Our Women's Breast & Imaging Center at San Antonio Regional Hospital features digital mammography, which is an advanced type of
imaging that uses a computer, rather than x-ray film, to record x-ray images of the breast.
Diagnostic x-rays use invisible electromagnetic energy beams to produce images of internal tissues, bones, and organs on film or digital media.
Digital mammography is different from standard mammography. With digital pictures, the physician can zoom in, magnify, and optimize different parts of the breast tissue in the picture without having to take an additional image.
Endoscopic Services (GI)
San Antonio Regional Hospital's Endoscopic Services Department performs a vital function in the early detection and identification of diseases and abnormalities. The colon, esophagus, stomach, and gall bladder can all be examined and evaluated using a
videoscope or tiny camera.
During a procedure, patients are provided moderate sedation for comfort. Procedures usually take less than 30 minutes and patients are sent home shortly thereafter.
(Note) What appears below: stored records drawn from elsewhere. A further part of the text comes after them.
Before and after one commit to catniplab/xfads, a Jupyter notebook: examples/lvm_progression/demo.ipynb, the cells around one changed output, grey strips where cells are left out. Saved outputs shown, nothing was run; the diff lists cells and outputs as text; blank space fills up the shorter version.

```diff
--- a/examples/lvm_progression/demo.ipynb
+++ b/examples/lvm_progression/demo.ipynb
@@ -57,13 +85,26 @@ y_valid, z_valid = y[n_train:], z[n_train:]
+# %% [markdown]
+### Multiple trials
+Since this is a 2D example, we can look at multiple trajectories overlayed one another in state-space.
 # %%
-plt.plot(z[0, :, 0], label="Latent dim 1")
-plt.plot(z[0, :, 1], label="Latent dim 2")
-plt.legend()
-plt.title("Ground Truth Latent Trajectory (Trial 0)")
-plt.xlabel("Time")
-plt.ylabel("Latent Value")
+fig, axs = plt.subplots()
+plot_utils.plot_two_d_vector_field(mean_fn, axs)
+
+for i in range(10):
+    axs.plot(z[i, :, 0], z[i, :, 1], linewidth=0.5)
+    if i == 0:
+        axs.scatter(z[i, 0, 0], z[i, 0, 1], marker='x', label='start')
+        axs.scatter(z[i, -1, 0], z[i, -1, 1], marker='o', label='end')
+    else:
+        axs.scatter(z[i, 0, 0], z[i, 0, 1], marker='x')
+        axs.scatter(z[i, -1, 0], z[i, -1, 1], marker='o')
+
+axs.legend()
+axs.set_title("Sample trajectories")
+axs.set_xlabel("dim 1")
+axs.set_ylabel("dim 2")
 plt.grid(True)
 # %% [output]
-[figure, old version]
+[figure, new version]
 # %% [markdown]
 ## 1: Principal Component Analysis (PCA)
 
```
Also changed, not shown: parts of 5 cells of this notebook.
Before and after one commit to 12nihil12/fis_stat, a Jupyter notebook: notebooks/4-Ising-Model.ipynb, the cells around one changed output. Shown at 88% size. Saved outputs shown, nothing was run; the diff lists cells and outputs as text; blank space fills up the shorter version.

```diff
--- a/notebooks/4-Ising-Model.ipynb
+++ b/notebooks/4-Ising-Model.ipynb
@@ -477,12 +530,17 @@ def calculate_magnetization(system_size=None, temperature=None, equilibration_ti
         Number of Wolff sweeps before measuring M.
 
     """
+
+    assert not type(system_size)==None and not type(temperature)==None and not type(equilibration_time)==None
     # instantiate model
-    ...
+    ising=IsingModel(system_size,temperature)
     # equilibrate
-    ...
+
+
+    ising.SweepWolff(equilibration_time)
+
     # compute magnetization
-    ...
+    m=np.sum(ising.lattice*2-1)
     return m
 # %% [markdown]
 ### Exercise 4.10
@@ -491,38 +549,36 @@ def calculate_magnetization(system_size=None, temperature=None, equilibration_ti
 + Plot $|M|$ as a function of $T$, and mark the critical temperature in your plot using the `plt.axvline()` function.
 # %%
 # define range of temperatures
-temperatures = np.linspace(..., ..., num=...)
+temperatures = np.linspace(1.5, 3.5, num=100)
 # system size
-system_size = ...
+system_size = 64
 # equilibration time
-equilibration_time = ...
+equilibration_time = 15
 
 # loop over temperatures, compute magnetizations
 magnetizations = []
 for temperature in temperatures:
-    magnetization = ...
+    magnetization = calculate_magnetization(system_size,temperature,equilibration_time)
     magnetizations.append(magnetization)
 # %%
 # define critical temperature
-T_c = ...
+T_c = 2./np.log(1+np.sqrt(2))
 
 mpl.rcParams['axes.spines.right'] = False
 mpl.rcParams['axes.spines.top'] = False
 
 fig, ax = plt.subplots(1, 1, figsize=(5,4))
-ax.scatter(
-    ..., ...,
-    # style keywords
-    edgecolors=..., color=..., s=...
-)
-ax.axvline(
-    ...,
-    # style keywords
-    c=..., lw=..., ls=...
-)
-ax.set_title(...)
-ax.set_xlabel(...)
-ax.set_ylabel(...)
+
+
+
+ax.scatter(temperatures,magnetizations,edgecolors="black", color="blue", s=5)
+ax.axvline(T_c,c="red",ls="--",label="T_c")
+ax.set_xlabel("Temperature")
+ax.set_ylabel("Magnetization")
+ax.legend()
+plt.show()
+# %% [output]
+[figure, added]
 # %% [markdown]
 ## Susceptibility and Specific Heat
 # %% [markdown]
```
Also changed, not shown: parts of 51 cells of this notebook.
These short and simple procedures can provide an early diagnosis, which may save your life. We encourage you to talk to your physician about any specific questions or concerns that you may have. You may also call our Endoscopic Services Department weekdays,
from 6 am to 4 pm, at 909.920.4991.
Nuclear Medicine is a medical specialty that uses safe, painless, and cost-effective techniques to diagnose, treat, manage, and prevent serious diseases. Nuclear Medicine focuses on organ function and structure, while radiology centers on anatomy.
Nuclear Medicine imaging procedures often identify abnormalities early in the progression of a disease, long before some medical problems are apparent with other diagnostic tests. Early detection may allow for earlier treatment of the disease and increase
the potential for a more successful outcome.
We have three cameras available for imaging at San Antonio Regional Hospital: a triple headwhole body scanner, a triple head cardiac scanner, and a multi-purpose single head scanner. This equipment represents the latest technology for conducting planar
and SPECT (single photon emission computerized tomography).
Examinations are scheduled weekdays, from 7:30 am to 4:30 pm. If you have questions about your test, please contact your physician or the Nuclear Medicine Department at 909.920.4977.
Ultrasound procedures are used to assess soft tissue structures such as muscles, blood vessels, and organs.
Ultrasound uses a transducer that sends out ultrasonic sound waves at a frequency too high to be heard. When the transducer is placed at certain locations and angles, the ultrasonic sound waves move through the skin and other body tissues to the organs
and structures within. The sound waves bounce off the organs like an echo and return to the transducer. The transducer picks up the reflected waves, which are then converted by a computer into an electronic picture of the organs or tissues under